“I think promoting this whole narrative and celebrating a sociopathic, narcissistic, proven criminal is wrong,” Rachel Williams said in an interview with Vanity Fair.
"Having had a front-row seat to [the Anna circus] for far too long, I’ve studied the way a con works more than anybody needs to," she continued. "You watch the spectacle, but you’re not paying attention to what’s being marketed."
Following years of swindling her supposed closest friends out of large sums of cash, Sorokin — who went by the alias Anna Delvey — was convicted of eight separate charges including second-degree grand larceny, first-degree attempted grand larceny and theft of services. Prior to her conviction, she managed to con Williams out of a whopping $62,000.

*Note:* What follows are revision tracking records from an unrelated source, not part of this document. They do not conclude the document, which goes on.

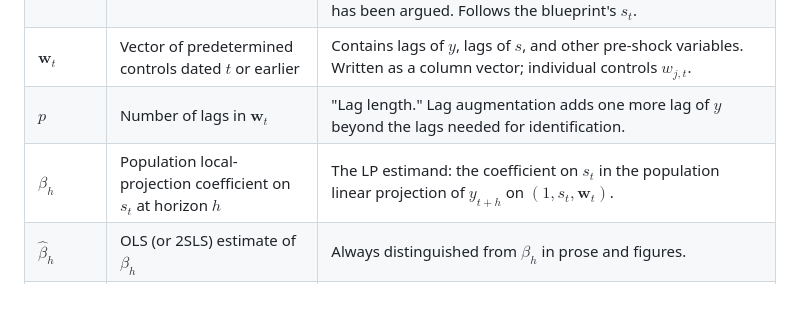
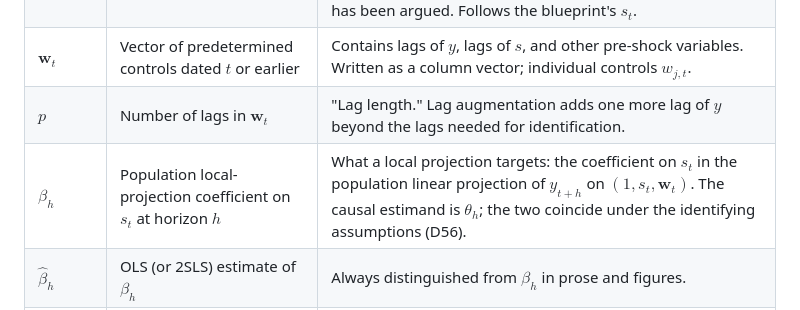
Before and after one commit to tylersotomayor/local-projections-course, a Markdown page: docs/notation-ledger.md, the part around the change. GitHub-like rendering.

```diff
--- a/docs/notation-ledger.md
+++ b/docs/notation-ledger.md
@@ -22,7 +22,7 @@ so students can move between the notes and the readings without translation.
 | $s_t$ | Intervention variable dated $t$ | Generic name for the right-hand-side variable whose response we want: an observed shock, a policy action, a treatment switch. It is called a *shock* only once identification has been argued. Follows the blueprint's $s_t$. |
 | $\mathbf w_t$ | Vector of predetermined controls dated $t$ or earlier | Contains lags of $y$, lags of $s$, and other pre-shock variables. Written as a column vector; individual controls $w_{j,t}$. |
 | $p$ | Number of lags in $\mathbf w_t$ | "Lag length." Lag augmentation adds one more lag of $y$ beyond the lags needed for identification. |
-| $\beta_h$ | Population local-projection coefficient on $s_t$ at horizon $h$ | The LP estimand: the coefficient on $s_t$ in the population linear projection of $y_{t+h}$ on $(1, s_t, \mathbf w_t)$. |
+| $\beta_h$ | Population local-projection coefficient on $s_t$ at horizon $h$ | What a local projection targets: the coefficient on $s_t$ in the population linear projection of $y_{t+h}$ on $(1, s_t, \mathbf w_t)$. The causal estimand is $\theta_h$; the two coincide under the identifying assumptions (D56). |
 | $\hat\beta_h$ | OLS (or 2SLS) estimate of $\beta_h$ | Always distinguished from $\beta_h$ in prose and figures. |
 | $\theta_h$ | Causal (structural) impulse response at horizon $h$ | The difference between the outcome path with and without the intervention. $\beta_h=\theta_h$ only under the identifying assumptions stated in Lecture 3. In nonlinear settings (Lecture 10) $\theta_h$ is a function of the shock size. |
 | $\mu_h$ | Intercept of the horizon-$h$ regression | The blueprint's $\alpha_h$; renamed so that $\alpha$ can denote a significance level. |
```
Also changed, not shown: AGENTS.md (+1 -1 lines), docs/editor-decisions.md (+30 -0 lines).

Williams — who was described by Netflix as "a natural-born follower whose blind worship of Anna almost destroys her job, her credit, and her life," as well as Sorokin's "greatest creation" — was not only "taken off guard" by her portrayal, but felt it failed at any sort of feminist narrative to refer to her as some helpless creation of a proven criminal.
"I looked at it and I was like, Really? That’s where you’re going to go with this?" she told the outlet. "So I had some unease, but nobody thinks that someone is going to be reckless with facts, especially when the character is given my name. To me, it’s not making a statement but convoluting truth in a way that’s dangerous."
While Williams hasn't had the stomach to binge the series in its entirety, she admitted she's been skimming the show and is concerned with blatant "inaccuracies" that she's found. She also expressed her concern regarding the dangers of using true crime as entertainment when the facts are purposefully skewed for laughs.
"I think it’s worth exploring at what point a half-truth is more dangerous than a lie," she explained, speaking of the show's disclaimer that it is all true "except for the parts that aren't."
"I think that’s really dangerous territory." She added, "Plus, it affected real-time criminal-justice proceedings."
Williams also noted that the entire act of creating a Netflix show about Sorokin's life could be feeding into her skills as a con artist, assuring that a new narrative is pushed to the public that makes audiences empathize with her while making her victims appear complicit. (The convicted felon was later paid $320,000 for rights to her life story.)
"Everyone talks about Anna’s star power — they were so clearly taken with this subject that they began to empathize with her," she insisted. "If you think about it, what do con artists do? They tell stories."
"Stories have so much power when it comes to creating belief," Williams concluded. "So everybody has bought into this fantastical narrative that has become so devoid of fact but still has the illusion of truth. The facts are boring, I guess, but they’re important."